Solution
 
Small changes in the spelling of names can have severe consequences for the career of researchers. Many alternative versions can be found especially for names that contain special characters. This can lead to a systematically lower recognition of citations.

The researcher Terje Tüür-Fröhlich shows this effect in her work using the well-known sociologist Pierre Bourdieu as an example. She found 85 mutations for his name in public research databases. A flawed record of citations can be an issue in particular in the beginning of an academic career since citation indexes are used as a measure for scientific accomplishments and plays a role in the allocation of funding or the application for a job.
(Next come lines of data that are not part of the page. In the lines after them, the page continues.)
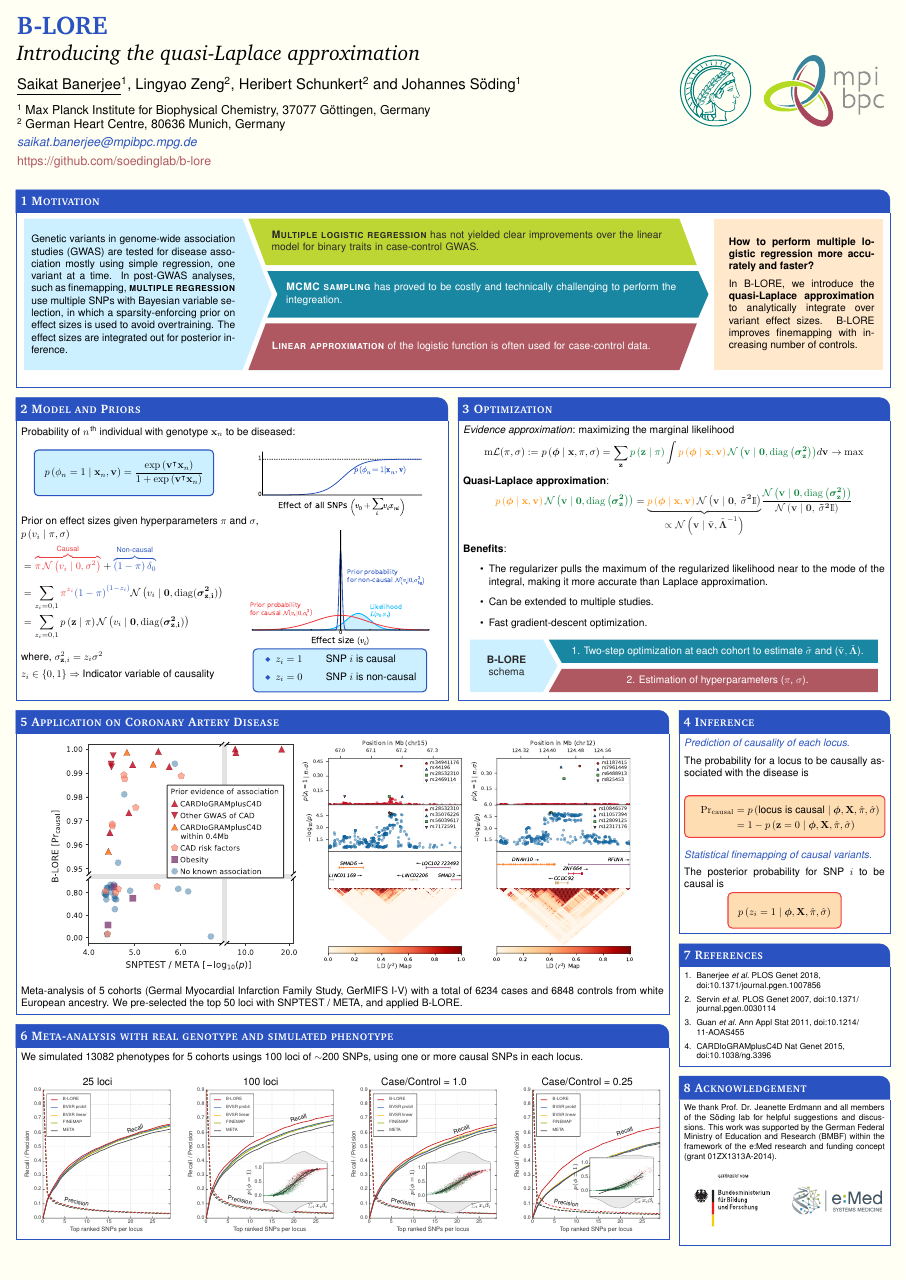
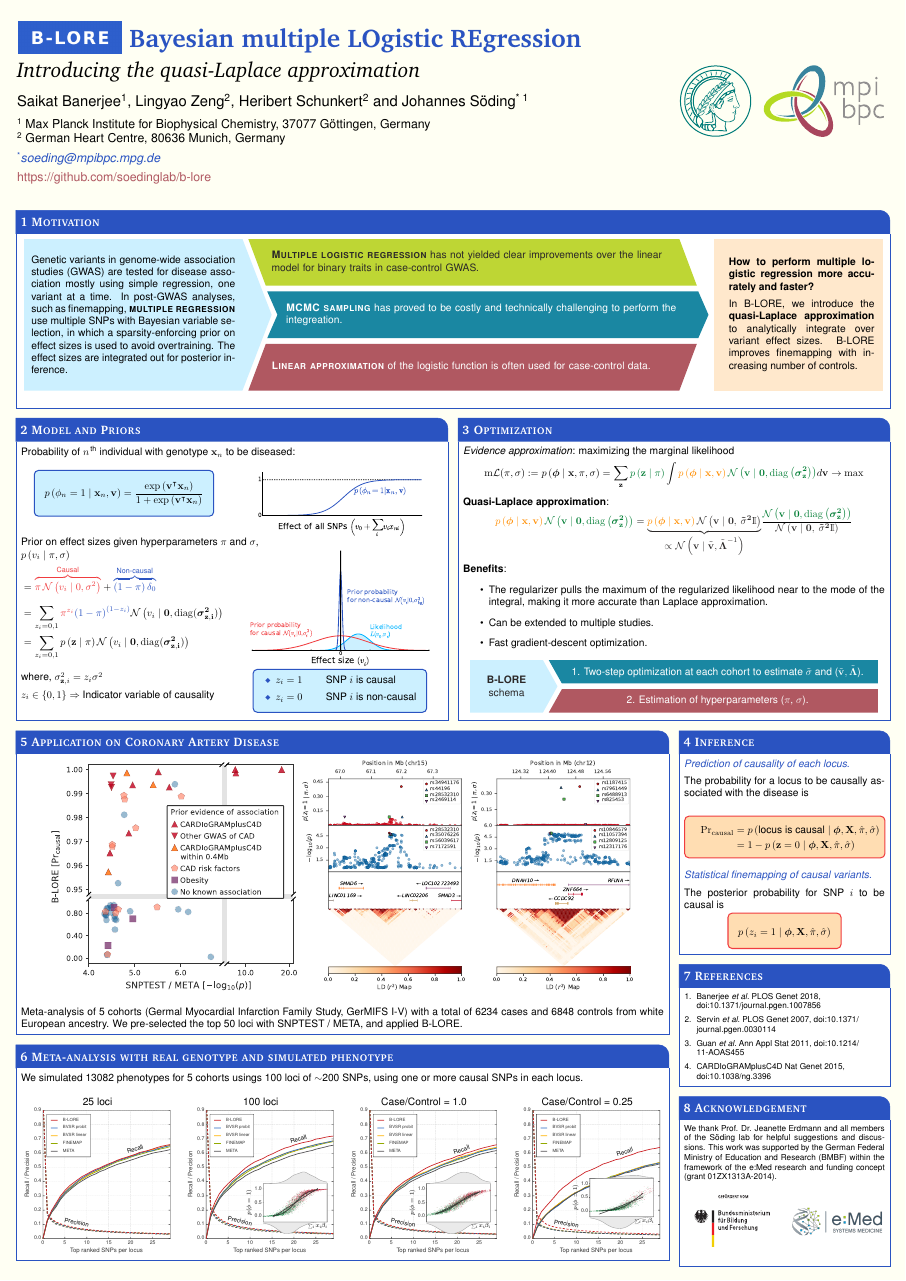
Before and after one commit to banskt/blore-poster, a LaTeX poster (main/saikat-eccb2018-poster.tex, which reads main/baposter.cls): the whole page. Compiled offline with pdfLaTeX.

Commit message:
SAB 2019

```diff
--- a/main/baposter.cls
+++ b/main/baposter.cls
@@ -1072,7 +1072,11 @@
       \draw (image.east) node(title)[anchor=west]  {%
         {%
           \begin{minipage}{\baposter@titleimage@textwidth}%
-            {\rmfamily\bfseries\Huge #3}\\[0.75em]%
+            {\setlength{\tabcolsep}{-0.1em}
+              \begin{tabular}{ll}
+                \raisebox{-.2\height}{#2} & {\rmfamily\bfseries\Huge #3} \\
+              \end{tabular}
+            }\\[0.75em]%
             {\rmfamily\itshape\huge #4}\\[1em]%
             {\Large #5}\vskip0.75em%\\[0.75em]%
             {\large #6}
--- a/main/saikat-eccb2018-poster.tex
+++ b/main/saikat-eccb2018-poster.tex
@@ -159,11 +158,11 @@
 }
 {
 	%\includegraphics[width=6em]{logo_LMU}
-
+        \includegraphics[width=10em]{blore.png}
 }
 %%% Title %%%
 {
-	{\color{primary}B-LORE}
+	{\color{primary}Bayesian multiple LOgistic REgression}
 }
 %%% Sub-title
 {
@@ -172,13 +171,13 @@
 }
 %%% Authors %%
 {
-	\underline{Saikat Banerjee}\textsuperscript{1}, Lingyao Zeng\textsuperscript{2}, Heribert Schunkert\textsuperscript{2} and Johannes S\"oding\textsuperscript{1}
+	Saikat Banerjee\textsuperscript{1}, Lingyao Zeng\textsuperscript{2}, Heribert Schunkert\textsuperscript{2} and Johannes S\"oding\textsuperscript{* 1}
 
 }
 {
 	\textsuperscript{1} Max Planck Institute for Biophysical Chemistry, 37077 G\"ottingen, Germany\\
 	\textsuperscript{2} German Heart Centre, 80636 Munich, Germany\\[0.5em]
-        {\color{primary} \emph{saikat.banerjee@mpibpc.mpg.de}}\\[0.5em]
+        {\color{primary} \textsuperscript{*}\emph{soeding@mpibpc.mpg.de}}\\[0.5em]
         {\color{mpibpcmaroon} https://github.com/soedinglab/b-lore}
 }
 %%% Logo right of title %%%
```
Also changed, not shown: main/images/blore.png (added), main/saikat-eccb2018-poster.pdf, main/saikat-eccb2018-poster.tex (3 more changed lines), 1 other file.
The use of persistent identifiers (PIDs) for persons represents a possible solution for these issues. Since authors are identified by the PID, mistakes in the spelling of the name are less problematic. Common PIDs for researchers are the non-profit scheme ORCID or ResearcherID by Thompson Reuters. By now, PIDs for persons have become somewhat common and a number of publishers ask for them when a manuscript is submitted.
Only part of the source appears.